Task goal
Using the listing below, report all lines holding the word "schemas".

[Data extracts]

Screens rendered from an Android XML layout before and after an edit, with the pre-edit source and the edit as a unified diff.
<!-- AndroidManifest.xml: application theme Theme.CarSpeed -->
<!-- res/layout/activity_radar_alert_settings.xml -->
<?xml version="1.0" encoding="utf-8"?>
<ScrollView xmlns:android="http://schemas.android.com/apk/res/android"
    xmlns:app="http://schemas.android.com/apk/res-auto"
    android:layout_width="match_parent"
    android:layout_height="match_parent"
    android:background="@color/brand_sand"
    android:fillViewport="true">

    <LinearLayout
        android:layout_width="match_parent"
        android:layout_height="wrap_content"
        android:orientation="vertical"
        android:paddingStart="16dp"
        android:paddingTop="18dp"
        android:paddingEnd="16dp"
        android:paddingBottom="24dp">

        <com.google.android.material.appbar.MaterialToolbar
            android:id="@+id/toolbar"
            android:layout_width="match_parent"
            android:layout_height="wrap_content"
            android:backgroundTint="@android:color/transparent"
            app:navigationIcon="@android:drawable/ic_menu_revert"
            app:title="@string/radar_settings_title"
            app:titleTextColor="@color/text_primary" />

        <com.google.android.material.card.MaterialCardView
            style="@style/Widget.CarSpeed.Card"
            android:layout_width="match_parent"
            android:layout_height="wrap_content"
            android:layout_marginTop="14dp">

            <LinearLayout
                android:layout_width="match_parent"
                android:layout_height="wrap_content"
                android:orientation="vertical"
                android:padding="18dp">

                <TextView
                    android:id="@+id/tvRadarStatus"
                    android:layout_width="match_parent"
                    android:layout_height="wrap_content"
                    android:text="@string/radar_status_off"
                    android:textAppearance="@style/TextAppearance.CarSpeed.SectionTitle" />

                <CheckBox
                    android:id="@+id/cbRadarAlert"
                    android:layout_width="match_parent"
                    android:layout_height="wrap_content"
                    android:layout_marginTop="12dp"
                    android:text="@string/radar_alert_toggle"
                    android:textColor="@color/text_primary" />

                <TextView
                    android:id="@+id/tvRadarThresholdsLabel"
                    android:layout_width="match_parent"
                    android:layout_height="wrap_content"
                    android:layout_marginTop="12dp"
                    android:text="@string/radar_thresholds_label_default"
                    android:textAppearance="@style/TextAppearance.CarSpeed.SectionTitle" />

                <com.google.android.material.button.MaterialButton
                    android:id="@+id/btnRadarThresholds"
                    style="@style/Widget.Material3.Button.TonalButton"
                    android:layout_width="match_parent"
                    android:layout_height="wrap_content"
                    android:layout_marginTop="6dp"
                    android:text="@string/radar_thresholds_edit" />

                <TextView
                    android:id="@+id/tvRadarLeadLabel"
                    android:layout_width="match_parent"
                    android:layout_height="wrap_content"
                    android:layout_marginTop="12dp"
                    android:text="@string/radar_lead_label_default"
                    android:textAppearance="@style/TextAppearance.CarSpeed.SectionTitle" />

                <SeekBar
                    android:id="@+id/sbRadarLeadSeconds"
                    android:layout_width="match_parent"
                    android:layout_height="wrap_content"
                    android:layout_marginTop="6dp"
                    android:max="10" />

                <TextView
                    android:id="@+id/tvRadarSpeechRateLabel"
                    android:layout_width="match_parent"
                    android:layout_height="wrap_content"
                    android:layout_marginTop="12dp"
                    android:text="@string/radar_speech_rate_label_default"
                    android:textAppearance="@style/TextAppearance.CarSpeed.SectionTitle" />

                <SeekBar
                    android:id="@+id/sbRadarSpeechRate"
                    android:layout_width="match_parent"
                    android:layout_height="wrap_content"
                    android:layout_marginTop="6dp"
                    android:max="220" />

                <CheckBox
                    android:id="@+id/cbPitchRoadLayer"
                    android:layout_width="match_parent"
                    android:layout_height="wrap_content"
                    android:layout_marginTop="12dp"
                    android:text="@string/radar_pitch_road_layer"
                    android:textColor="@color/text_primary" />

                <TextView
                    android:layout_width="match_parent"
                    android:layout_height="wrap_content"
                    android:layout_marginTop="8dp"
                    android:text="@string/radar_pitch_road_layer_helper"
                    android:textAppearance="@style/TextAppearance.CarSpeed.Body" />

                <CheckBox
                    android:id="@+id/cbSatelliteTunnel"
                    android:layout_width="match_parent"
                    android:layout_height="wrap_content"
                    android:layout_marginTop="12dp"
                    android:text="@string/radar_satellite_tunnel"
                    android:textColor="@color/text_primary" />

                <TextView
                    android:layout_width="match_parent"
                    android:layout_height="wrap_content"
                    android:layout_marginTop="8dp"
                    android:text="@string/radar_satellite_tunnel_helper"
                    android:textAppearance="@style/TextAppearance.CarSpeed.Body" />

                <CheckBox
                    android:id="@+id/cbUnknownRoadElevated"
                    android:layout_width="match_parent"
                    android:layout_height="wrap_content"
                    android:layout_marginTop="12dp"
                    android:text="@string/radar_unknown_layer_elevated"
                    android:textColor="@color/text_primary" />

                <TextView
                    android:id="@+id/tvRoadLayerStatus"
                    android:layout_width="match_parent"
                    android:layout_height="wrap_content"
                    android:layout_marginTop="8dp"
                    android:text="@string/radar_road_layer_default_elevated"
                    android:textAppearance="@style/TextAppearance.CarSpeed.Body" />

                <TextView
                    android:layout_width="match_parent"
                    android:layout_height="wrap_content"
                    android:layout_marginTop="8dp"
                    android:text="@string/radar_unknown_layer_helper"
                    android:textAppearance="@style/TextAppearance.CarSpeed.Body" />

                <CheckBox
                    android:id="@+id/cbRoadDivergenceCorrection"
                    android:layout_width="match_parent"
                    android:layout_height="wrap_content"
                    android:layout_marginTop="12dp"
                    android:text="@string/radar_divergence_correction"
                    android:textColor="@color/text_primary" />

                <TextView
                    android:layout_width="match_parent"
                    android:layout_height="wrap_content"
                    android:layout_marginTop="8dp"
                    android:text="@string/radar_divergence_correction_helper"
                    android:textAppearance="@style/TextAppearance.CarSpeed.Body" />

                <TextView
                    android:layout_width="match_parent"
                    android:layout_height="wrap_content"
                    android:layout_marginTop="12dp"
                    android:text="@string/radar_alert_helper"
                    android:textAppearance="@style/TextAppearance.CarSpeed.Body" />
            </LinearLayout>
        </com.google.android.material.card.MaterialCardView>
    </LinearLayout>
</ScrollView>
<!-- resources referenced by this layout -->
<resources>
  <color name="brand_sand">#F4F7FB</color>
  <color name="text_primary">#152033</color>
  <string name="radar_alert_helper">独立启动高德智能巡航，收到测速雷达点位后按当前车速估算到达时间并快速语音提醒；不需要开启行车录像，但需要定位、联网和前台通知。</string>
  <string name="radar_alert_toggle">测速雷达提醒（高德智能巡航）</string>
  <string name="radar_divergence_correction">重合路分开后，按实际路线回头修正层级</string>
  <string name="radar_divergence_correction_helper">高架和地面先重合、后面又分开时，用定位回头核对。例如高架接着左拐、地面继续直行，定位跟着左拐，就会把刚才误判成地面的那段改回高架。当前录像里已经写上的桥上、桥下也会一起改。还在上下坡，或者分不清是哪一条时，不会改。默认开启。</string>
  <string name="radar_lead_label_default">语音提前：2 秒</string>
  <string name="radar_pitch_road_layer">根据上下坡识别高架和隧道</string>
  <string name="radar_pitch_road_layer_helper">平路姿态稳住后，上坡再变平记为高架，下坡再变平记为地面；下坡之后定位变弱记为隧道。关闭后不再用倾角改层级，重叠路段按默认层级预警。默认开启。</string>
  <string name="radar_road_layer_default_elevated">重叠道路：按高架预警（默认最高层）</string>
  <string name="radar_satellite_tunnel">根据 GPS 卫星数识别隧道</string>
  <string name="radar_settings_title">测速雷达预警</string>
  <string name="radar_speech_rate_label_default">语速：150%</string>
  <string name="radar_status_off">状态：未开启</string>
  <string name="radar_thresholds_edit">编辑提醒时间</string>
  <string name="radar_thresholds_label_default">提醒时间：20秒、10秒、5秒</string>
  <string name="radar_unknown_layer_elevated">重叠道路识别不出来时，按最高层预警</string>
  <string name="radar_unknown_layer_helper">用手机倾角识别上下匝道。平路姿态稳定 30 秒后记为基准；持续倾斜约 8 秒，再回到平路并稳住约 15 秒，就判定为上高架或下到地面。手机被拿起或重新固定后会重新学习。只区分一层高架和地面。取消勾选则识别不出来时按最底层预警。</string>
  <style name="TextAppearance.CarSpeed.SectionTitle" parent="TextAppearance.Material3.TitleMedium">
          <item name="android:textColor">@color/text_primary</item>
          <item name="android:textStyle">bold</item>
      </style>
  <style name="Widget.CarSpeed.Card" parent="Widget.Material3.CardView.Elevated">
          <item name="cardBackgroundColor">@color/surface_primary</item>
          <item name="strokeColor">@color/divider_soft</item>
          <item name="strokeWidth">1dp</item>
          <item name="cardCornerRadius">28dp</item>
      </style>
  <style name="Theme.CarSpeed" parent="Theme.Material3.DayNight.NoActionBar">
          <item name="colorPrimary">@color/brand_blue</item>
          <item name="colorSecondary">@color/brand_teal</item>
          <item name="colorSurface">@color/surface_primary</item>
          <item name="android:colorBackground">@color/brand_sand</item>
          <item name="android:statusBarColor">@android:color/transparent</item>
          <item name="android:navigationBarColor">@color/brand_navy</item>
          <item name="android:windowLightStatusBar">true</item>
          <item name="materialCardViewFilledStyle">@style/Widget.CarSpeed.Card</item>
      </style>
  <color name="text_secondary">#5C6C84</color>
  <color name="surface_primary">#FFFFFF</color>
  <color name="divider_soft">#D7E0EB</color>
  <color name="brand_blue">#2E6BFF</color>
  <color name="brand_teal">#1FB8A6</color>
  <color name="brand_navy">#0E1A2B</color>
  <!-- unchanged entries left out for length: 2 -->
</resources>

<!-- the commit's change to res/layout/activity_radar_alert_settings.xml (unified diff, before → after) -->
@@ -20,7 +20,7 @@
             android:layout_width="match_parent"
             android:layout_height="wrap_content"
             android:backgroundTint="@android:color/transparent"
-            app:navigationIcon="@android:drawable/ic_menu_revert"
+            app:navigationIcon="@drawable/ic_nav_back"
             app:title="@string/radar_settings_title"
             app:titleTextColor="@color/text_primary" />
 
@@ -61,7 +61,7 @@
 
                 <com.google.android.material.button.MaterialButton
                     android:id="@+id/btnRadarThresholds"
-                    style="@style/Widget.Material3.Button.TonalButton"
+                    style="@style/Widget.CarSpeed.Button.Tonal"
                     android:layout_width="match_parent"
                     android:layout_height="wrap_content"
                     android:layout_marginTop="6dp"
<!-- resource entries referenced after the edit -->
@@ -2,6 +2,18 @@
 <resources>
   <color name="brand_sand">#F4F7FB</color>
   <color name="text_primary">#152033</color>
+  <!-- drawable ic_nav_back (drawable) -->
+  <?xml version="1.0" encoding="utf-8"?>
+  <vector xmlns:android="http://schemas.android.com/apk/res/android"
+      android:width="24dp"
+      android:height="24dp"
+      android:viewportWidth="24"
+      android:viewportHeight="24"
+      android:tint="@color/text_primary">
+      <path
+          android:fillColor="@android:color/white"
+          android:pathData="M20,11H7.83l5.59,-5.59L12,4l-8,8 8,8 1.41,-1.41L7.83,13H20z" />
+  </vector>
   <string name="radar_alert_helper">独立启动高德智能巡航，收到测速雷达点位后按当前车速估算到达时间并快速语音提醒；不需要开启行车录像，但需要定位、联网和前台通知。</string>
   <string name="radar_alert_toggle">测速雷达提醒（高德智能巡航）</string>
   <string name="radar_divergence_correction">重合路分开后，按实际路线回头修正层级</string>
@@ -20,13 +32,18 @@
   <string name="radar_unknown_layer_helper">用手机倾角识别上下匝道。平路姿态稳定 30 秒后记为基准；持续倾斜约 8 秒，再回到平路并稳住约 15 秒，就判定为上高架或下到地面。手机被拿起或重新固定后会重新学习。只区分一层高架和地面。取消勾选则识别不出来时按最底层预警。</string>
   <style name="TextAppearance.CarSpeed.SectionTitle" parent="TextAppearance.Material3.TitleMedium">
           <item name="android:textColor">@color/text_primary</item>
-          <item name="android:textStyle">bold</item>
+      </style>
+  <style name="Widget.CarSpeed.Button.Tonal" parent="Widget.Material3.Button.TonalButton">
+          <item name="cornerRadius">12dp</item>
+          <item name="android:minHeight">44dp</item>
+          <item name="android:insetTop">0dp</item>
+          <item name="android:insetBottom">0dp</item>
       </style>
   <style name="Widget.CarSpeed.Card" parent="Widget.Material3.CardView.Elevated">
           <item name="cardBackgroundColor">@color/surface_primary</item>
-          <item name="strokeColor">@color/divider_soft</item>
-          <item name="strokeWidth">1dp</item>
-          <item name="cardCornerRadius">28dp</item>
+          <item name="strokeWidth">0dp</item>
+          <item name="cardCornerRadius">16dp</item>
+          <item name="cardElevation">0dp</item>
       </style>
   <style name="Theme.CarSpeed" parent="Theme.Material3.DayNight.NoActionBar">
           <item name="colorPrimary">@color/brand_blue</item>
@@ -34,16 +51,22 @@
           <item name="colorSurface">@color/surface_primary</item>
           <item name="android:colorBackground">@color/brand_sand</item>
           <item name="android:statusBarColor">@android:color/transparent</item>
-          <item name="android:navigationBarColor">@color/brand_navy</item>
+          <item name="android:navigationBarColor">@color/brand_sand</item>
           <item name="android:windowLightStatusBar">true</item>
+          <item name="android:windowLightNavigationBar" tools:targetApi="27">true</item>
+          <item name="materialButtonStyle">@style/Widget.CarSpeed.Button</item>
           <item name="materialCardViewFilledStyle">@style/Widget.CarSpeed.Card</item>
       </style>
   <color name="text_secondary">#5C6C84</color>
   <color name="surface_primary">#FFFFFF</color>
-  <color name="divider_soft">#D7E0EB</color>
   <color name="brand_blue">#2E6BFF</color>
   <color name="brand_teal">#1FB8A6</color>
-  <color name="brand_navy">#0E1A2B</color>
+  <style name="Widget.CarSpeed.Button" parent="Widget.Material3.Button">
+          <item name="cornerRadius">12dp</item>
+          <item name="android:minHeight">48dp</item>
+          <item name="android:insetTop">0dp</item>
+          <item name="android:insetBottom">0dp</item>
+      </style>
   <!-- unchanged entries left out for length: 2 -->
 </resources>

[/Data extracts]

Answer space
<ScrollView xmlns:android="http://schemas.android.com/apk/res/android"
    xmlns:app="http://schemas.android.com/apk/res-auto"
+  <vector xmlns:android="http://schemas.android.com/apk/res/android"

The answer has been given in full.